### WORK INSTRUCTIONS
Pick up at the line with "MCDA --> ANDES". Write it out exactly, along with each later line through the end of the data, and nothing more.

### INPUT RECORDS
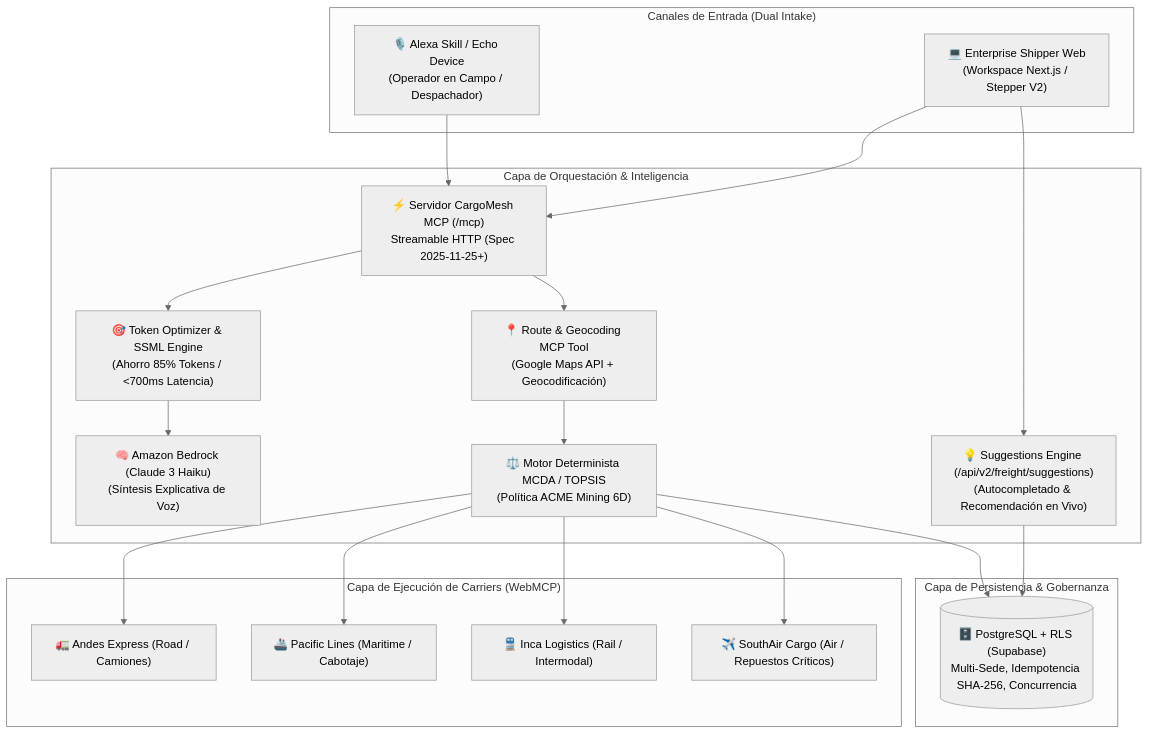
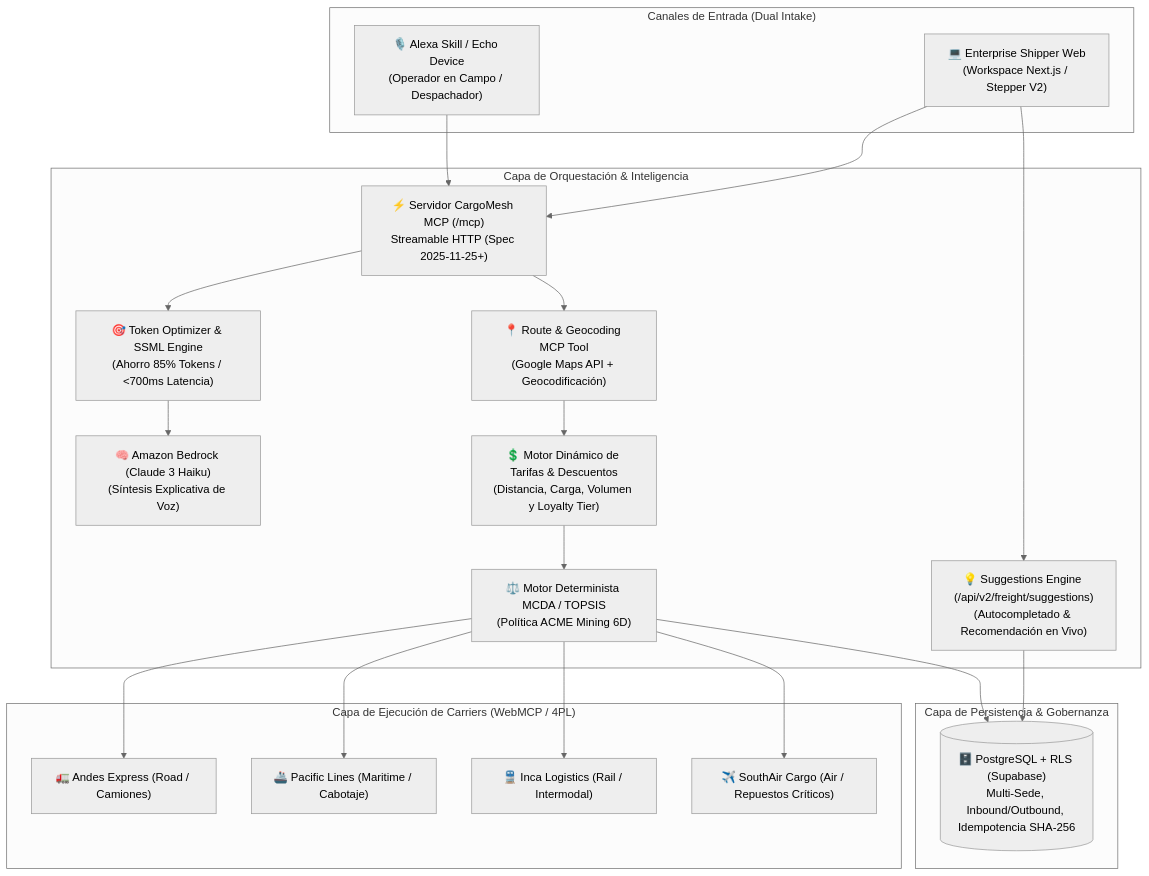
One commit to Chujutak2024/cargomesh changed the first of 4 diagrams in docs/architecture-v2/CARGOMESH_V2_EVOLUTION_BLUEPRINT.md. Above: the diagram before and after it, drawn with Mermaid (neutral theme). The commit also changed other lines of this file, not shown here.

Commit message:
docs(blueprint): add Inbound/Outbound flows, inDrive ranking, 4PL consortium, and dynamic pricing

````diff
--- a/docs/architecture-v2/CARGOMESH_V2_EVOLUTION_BLUEPRINT.md
+++ b/docs/architecture-v2/CARGOMESH_V2_EVOLUTION_BLUEPRINT.md
@@ -9,41 +9,43 @@
 ```mermaid
 graph TD
     subgraph "Canales de Entrada (Dual Intake)"
         ALEXA["🎙️ Alexa Skill / Echo Device<br>(Operador en Campo / Despachador)"]
         WEB["💻 Enterprise Shipper Web<br>(Workspace Next.js / Stepper V2)"]
     end
 
     subgraph "Capa de Orquestación & Inteligencia"
         MCP["⚡ Servidor CargoMesh MCP (/mcp)<br>Streamable HTTP (Spec 2025-11-25+)"]
         TOKEN_OPT["🎯 Token Optimizer & SSML Engine<br>(Ahorro 85% Tokens / <700ms Latencia)"]
         ROUTING_MCP["📍 Route & Geocoding MCP Tool<br>(Google Maps API + Geocodificación)"]
         SUGGEST_API["💡 Suggestions Engine (/api/v2/freight/suggestions)<br>(Autocompletado & Recomendación en Vivo)"]
+        PRICING_ENGINE["💲 Motor Dinámico de Tarifas & Descuentos<br>(Distancia, Carga, Volumen y Loyalty Tier)"]
         MCDA["⚖️ Motor Determinista MCDA / TOPSIS<br>(Política ACME Mining 6D)"]
         BEDROCK["🧠 Amazon Bedrock (Claude 3 Haiku)<br>(Síntesis Explicativa de Voz)"]
     end
 
-    subgraph "Capa de Ejecución de Carriers (WebMCP)"
+    subgraph "Capa de Ejecución de Carriers (WebMCP / 4PL)"
         ANDES["🚛 Andes Express (Road / Camiones)"]
         PACIFIC["🚢 Pacific Lines (Maritime / Cabotaje)"]
         INCA["🚆 Inca Logistics (Rail / Intermodal)"]
         AIR["✈️ SouthAir Cargo (Air / Repuestos Críticos)"]
     end
 
     subgraph "Capa de Persistencia & Gobernanza"
-        DB[("🗄️ PostgreSQL + RLS (Supabase)<br>Multi-Sede, Idempotencia SHA-256, Concurrencia")]
+        DB[("🗄️ PostgreSQL + RLS (Supabase)<br>Multi-Sede, Inbound/Outbound, Idempotencia SHA-256")]
     end
 
     ALEXA --> MCP
     WEB --> MCP
     MCP --> TOKEN_OPT
     TOKEN_OPT --> BEDROCK
     MCP --> ROUTING_MCP
     WEB --> SUGGEST_API
-    ROUTING_MCP --> MCDA
+    ROUTING_MCP --> PRICING_ENGINE
+    PRICING_ENGINE --> MCDA
     SUGGEST_API --> DB
     MCDA --> ANDES
     MCDA --> PACIFIC
     MCDA --> INCA
     MCDA --> AIR
     MCDA --> DB
 ```
````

### RESPONSE
     MCDA --> ANDES
     MCDA --> PACIFIC
     MCDA --> INCA
     MCDA --> AIR
     MCDA --> DB
 ```
````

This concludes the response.